9 Tex. J. Oil, Gas & Energy L. 319 (2014)
37 Pages Posted: 7 Feb 2014 Last revised: 15 Jul 2014
Date Written: February 5, 2014
The Eagle Ford shale has provided an economic boon to South Texas, adding approximately $61 billion of economic output and creating over 116,500 jobs for the counties overlaying or neighboring the Eagle Ford shale. The Eagle Ford shale is the source rock for the storied East Texas Field and also for the Austin Chalk formation, but it was only in 2008 that Petrohawk discovered the viability of producing directly from the Eagle Ford shale using horizontal drilling and multi-stage hydraulic fracturing techniques. Since completion of the initial Petrohawk well in 2008, activity in the Eagle Ford shale has literally exploded. Drilling permits have increased from 26 issued in 2008 to 4,143 issued in 2012. The estimated amount of recoverable oil from the Eagle Ford shale is impressive, with estimates ranging from as low as 3 billion barrels to as high as 10 billion barrels. Due in significant part to the prolific oil production from the Eagle Ford shale, the rate of growth in Texas crude oil production now outpaces that of the North Dakota’s Bakken shale formation.
Yet, as impressive as this transformation has been, the question that needs to be asked now is whether we are wisely using our natural resource…or are we wasting it. The title to this article originated with a bumper sticker that was commonly seen throughout the state of Texas in 1984. In 1984, the Texas oil industry remembered the boom years of the 1970s and of earlier periods, but by 1984 Texas domestic oil production was in decline. The state was littered with marginal stripper wells that produced only a few barrels of oil. Prospects for additional Texas oil production were bleak. Once squandered, the 1984 slogan affirmed that the industry had learned from its prior misdeeds and would not “screw-up” another oil boom if providence offered the state of Texas another chance. That was 30 years ago, but the seared memory of that remorseful 1984 promise bears remembering in 2014.

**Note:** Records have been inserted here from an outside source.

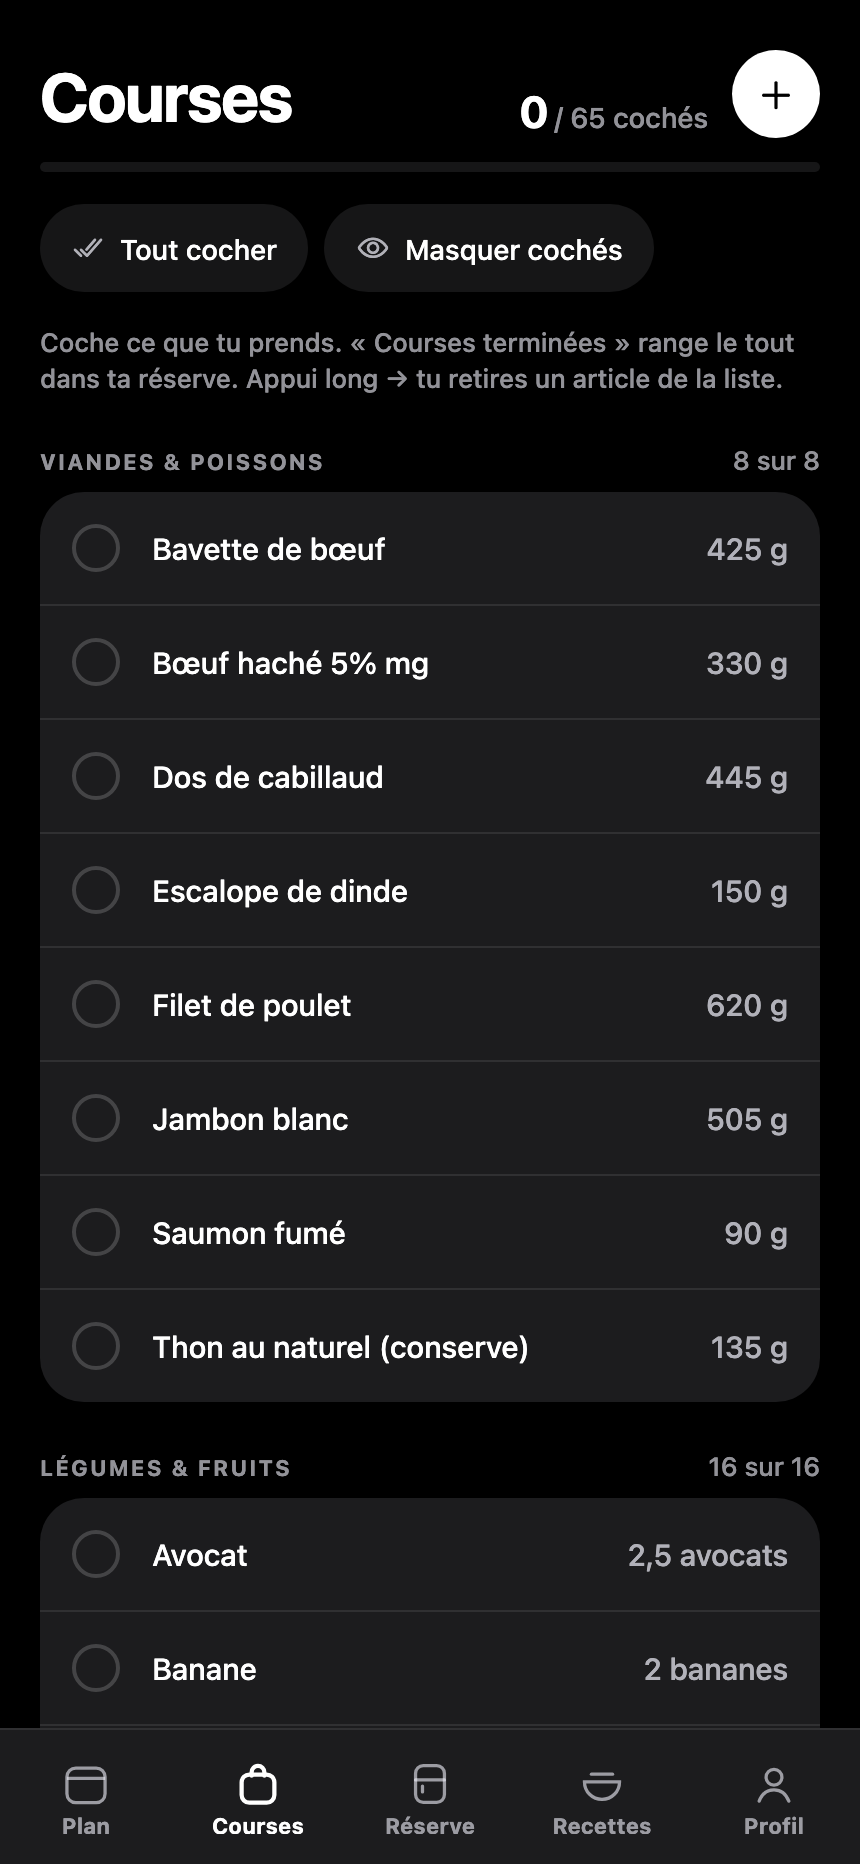
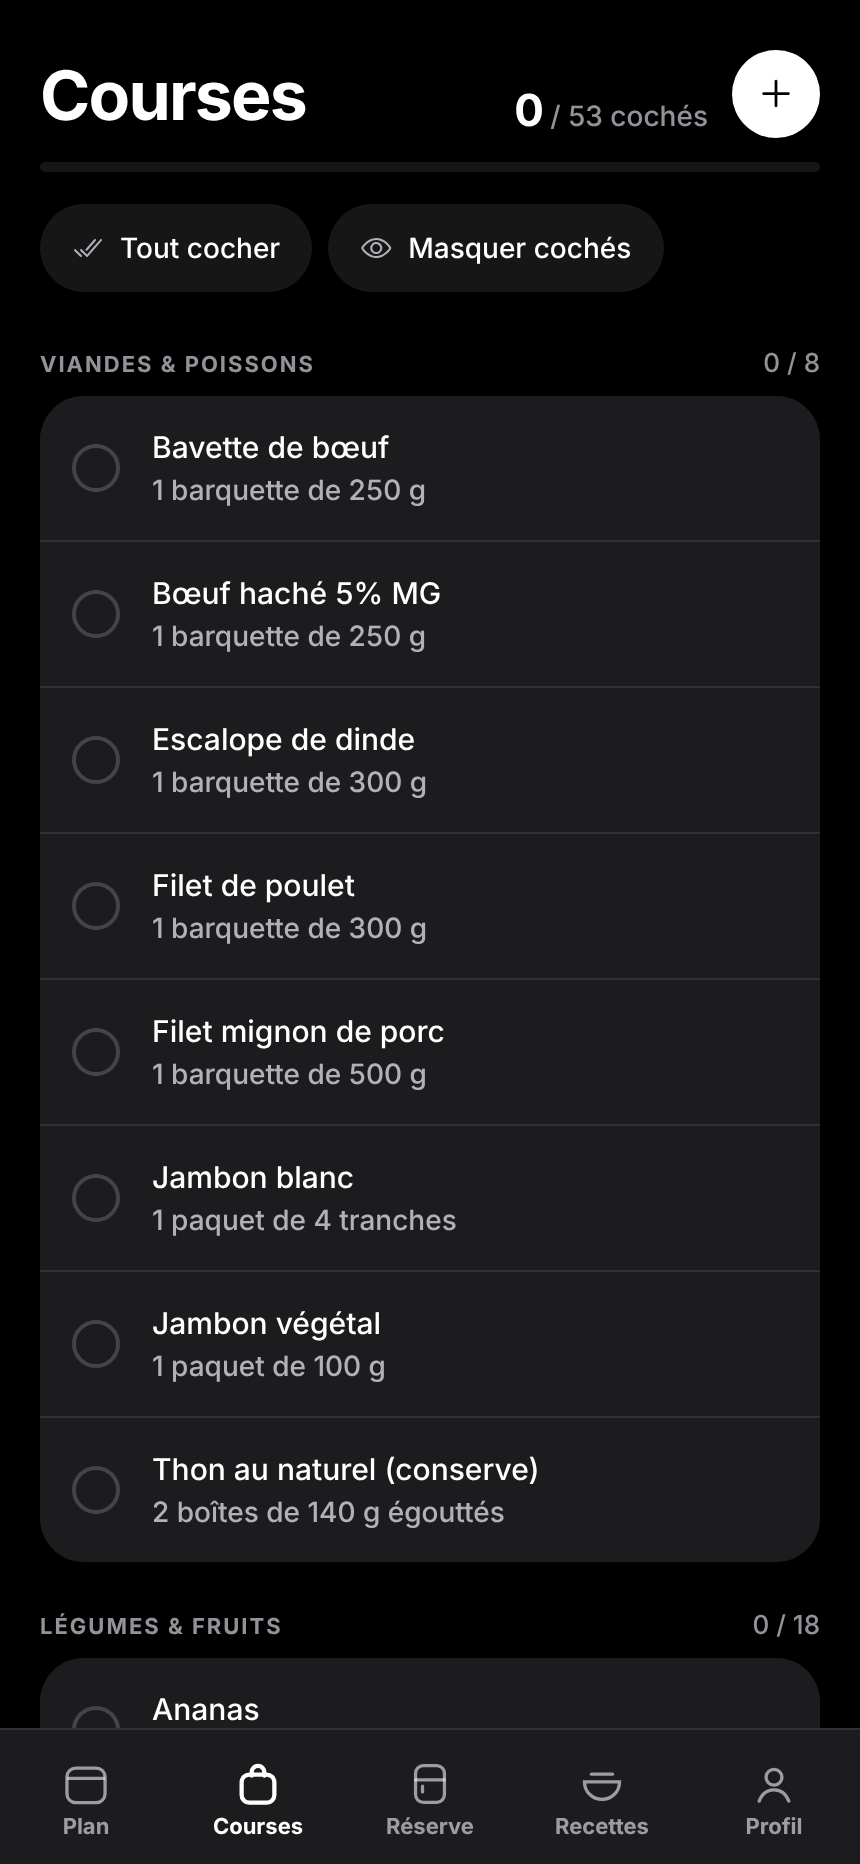
fix(ui) : l'intro montre l'app d'aujourd'hui, la fiche dit « J'ai cuisiné » (tour du 2026-10-23)
Tour de l'app demandé par le fondateur (« si tu trouves aussi des choses, go ») :
- les 8 images de l'intro (assets/intro/) montraient une app qui n'existe plus : le bandeau
  « ✓ Mangé, journée recalée », une liste de courses en grammes avec l'ancienne aide et
  l'ancien compteur. Regénérées par test/intro-captures.mjs, session factice ;
- la fiche d'un repas disait « J'ai mangé, retirer de ma réserve », la carte « J'ai
  cuisiné » : un seul mot pour un seul geste (la déduction de la réserve ne change pas) ;
- « Quand veux-tu commencer ? » coupait « jour-là » au trait d'union : trait insécable.
Trouvé et laissé, consigné dans AGENTS.md (point 8) : les deux-points en début de ligne
(437 espaces dans 66 fichiers, PR à part après #376 et #390), les unités liste/Réserve.

Suite 2 852, tsc 0.

Claude-Session: https://claude.ai/code/session_01FjGf8MGBgUoCcdHmmn1A6m

diff --git a/kyroz-app/components/FirstPlanReveal.tsx b/kyroz-app/components/FirstPlanReveal.tsx
@@ -116,7 +116,9 @@ export function FirstPlanReveal({ visible, profile, firstName, previewMeals, opt
           {etape === 'debut' ? (
           <ScrollView contentContainerStyle={s.scroll} showsVerticalScrollIndicator={false}>
             <Text style={s.title}>Quand veux-tu commencer ?</Text>
-            <Text style={s.sub}>Ton plan et ta liste de courses partiront de ce jour-là.</Text>
+            {/* Trait d'union INSÉCABLE (U+2011) : « jour-là » se coupait en fin de ligne, « là. »
+                seul en tête de la suivante (vu au navigateur, 2026-10-23). */}
+            <Text style={s.sub}>Ton plan et ta liste de courses partiront de ce jour‑là.</Text>
             <View style={[s.section, { gap: Spacing.sm }]}>
               {principaux.map((o) => (
                 <OptionCard

diff --git a/kyroz-app/components/RecipeDetail.tsx b/kyroz-app/components/RecipeDetail.tsx
@@ -224,7 +224,10 @@ export function RecipeDetail({ recipe, portions = 1, adaptedIngredients, adapted
                 <Text style={s.swapTxt}>Je l'ai sauté</Text>
               </Presse>
             )}
-            {onCook && <PrimaryButton t={t} label="J'ai mangé, retirer de ma réserve" onPress={onCook} />}
+            {/* « J'ai cuisiné », le mot de la carte du Plan (2026-10-23) : la fiche disait « J'ai
+                mangé, retirer de ma réserve » — deux mots pour un geste, et la machine racontée
+                (point 4). La déduction de la réserve, elle, n'a pas changé. */}
+            {onCook && <PrimaryButton t={t} label="J'ai cuisiné" onPress={onCook} />}
           </View>
         )}
       </ScrollView>

diff --git a/kyroz-app/lib/__tests__/silence.test.ts b/kyroz-app/lib/__tests__/silence.test.ts
@@ -41,6 +41,7 @@ const RETIREES: [string[], string][] = [
   [['app', '(tabs)', 'plan.tsx'], 'Elles suivent maintenant ton régime'],
   [['components', 'MealCard.tsx'], 'compté dans ton total'],
   [['components', 'RecipeDetail.tsx'], 'journée recalée'],
+  [['components', 'RecipeDetail.tsx'], 'retirer de ma réserve'],
   [['components', 'RecipeDetail.tsx'], 'un peu au-dessus de ta cible'],
   [['components', 'RecipeDetail.tsx'], 'un peu en dessous de ta cible'],
   [['components', 'RecipeDetail.tsx'], 'un peu pauvre en protéines'],

diff --git a/kyroz-app/AGENTS.md b/kyroz-app/AGENTS.md
@@ -358,6 +358,31 @@ qu'ils étaient périmés.
    toucher coche toujours, avec son tic `choix` ; l'aide « Appui long pour retirer un
    article » part avec l'appui long. Vu au navigateur : retirer, glissement long, cocher,
    rétablir. Même validation au simulateur que la Réserve.
+8. **Tour de l'app du 2026-10-23** (« fais un tour de l'app, si tu trouves aussi des choses,
+   go ») — au navigateur, clair et sombre, inscription neuve comprise, et les parcours
+   « Courses terminées » → Réserve → Réalisable. **Corrigé dans #376** :
+   - **l'intro montrait une app qui n'existe plus** (`assets/intro/`, 8 images) : le bandeau
+     « ✓ Mangé, journée recalée », et une liste de courses EN GRAMMES avec l'ancienne aide et
+     l'ancien compteur (« 8 sur 8 ») — plus ancienne que le point 4. Regénérée par
+     `test/intro-captures.mjs` (session factice, aucun compte) ; poids total inchangé (1,1 Mo).
+     ⚠ La diapo 2 (poids) montre la carte du Profil : à REGÉNÉRER quand #390 fusionne ;
+   - la fiche d'un repas disait « J'ai mangé, retirer de ma réserve » quand la carte dit
+     « J'ai cuisiné » : un geste, deux mots, et la machine racontée → « J'ai cuisiné » ;
+   - « Quand veux-tu commencer ? » coupait « jour-là » au trait d'union → trait insécable.
+   **Trouvé, PAS corrigé — à trancher ou à planifier** :
+   - 🔴 **les deux-points tombent en début de ligne** (« ne changent pas / : ils restent
+     gratuits » sur la page Kyroz+) : **437 espaces ordinaires** devant `: ; ? ! »` (ou après
+     `«`) dans **66 fichiers**. Le remède est mécanique (espace insécable), mais il touche la
+     plupart des fichiers de #390 → PR À PART, après les deux fusions, avec un garde-fou ;
+   - **unités : la liste dit « 1 ananas », la Réserve dit « 500 g »** (tomate : « 2 tomates » /
+     « 120 g »). La Réserve n'affiche en pièces que les aliments à `poidsUnitaire` (banane,
+     avocat, œuf…), pas ceux qu'on achète à la pièce (`FORMATS`). L'étendre change aussi les
+     fiches recette (« Tomate 80 g » → « ⅔ tomate ») — décision du fondateur ;
+   - « Quand veux-tu commencer ? » : l'option « Lundi 26 » a pour sous-titre « lundi 26
+     octobre » (redite) ;
+   - au navigateur seulement, le titre compact passe PAR-DESSUS le contenu qui défile sous lui
+     (« J'ai cuisiné Plan ») : c'est le fondu d'iOS (E80), validé au simulateur ; sur le site
+     web il se lit comme un chevauchement.
 ➡ Avancement : tenu ici, ligne par ligne, au fil des validations. **Au 2026-10-21** : point 1
    codé + essai posé (ligne 1) ; **point 2 codé et vu au navigateur le 2026-10-22** (semaine
    suivante + pesée, niveau 2 des restes après l'OTA) ; **point 3 mesuré, fermé et validé le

Unfortunately, the early record of the Eagle Ford shale is one of physical waste of the state’s natural resources. It is time for the Railroad Commission and the courts to step in to require operators to produce their crude oil in the Eagle Ford shale in accordance with sound, nonwasteful, conservation practices. To that end, this paper discusses the most visible and objectively verifiable form of waste in the Eagle Ford shale: the outright flaring of commercially-usable and profitable natural gas that could (and this paper argues should) be efficiently produced. The paper discusses the regulatory actions that should be taken by the Railroad Commission and the amendments to its existing rules that should be adopted in order to promote sound conservation. The paper then addresses the recourse available to private parties that can be brought against operators who wastefully flare commercially valuable casinghead gas.
In the end, sound public policy is promoted when the Railroad Commission’s rules and the outcome of private litigation work together to motivate operators to minimize the physical waste of the state’s finite natural resources. The author hopes that this paper sets forth a clear path to achieve this end. Providence, coupled with the remarkable ingenuity of the oil and gas industry, has blessed the state of Texas with another chance at a significant oil boom. It is now time to stop screwing it up.
Keywords: Casinghead Gas, flaring, reasonable prudent operator, Rule 32, negligence, waste, oil and gas, cessation of production, no-flare orders, Sprayberry, shale gas, shale oil
Suggested Citation: Suggested Citation
Wells, Bret, Please Give Us One More Oil Boom – I Promise Not to Screw It Up this Time: The Broken Promise of Casinghead Gas Flaring in the Eagle Ford Shale (February 5, 2014). 9 Tex. J. Oil, Gas & Energy L. 319 (2014); U of Houston Law Center No. 2014-A-4. Available at SSRN: https://ssrn.com/abstract=2391243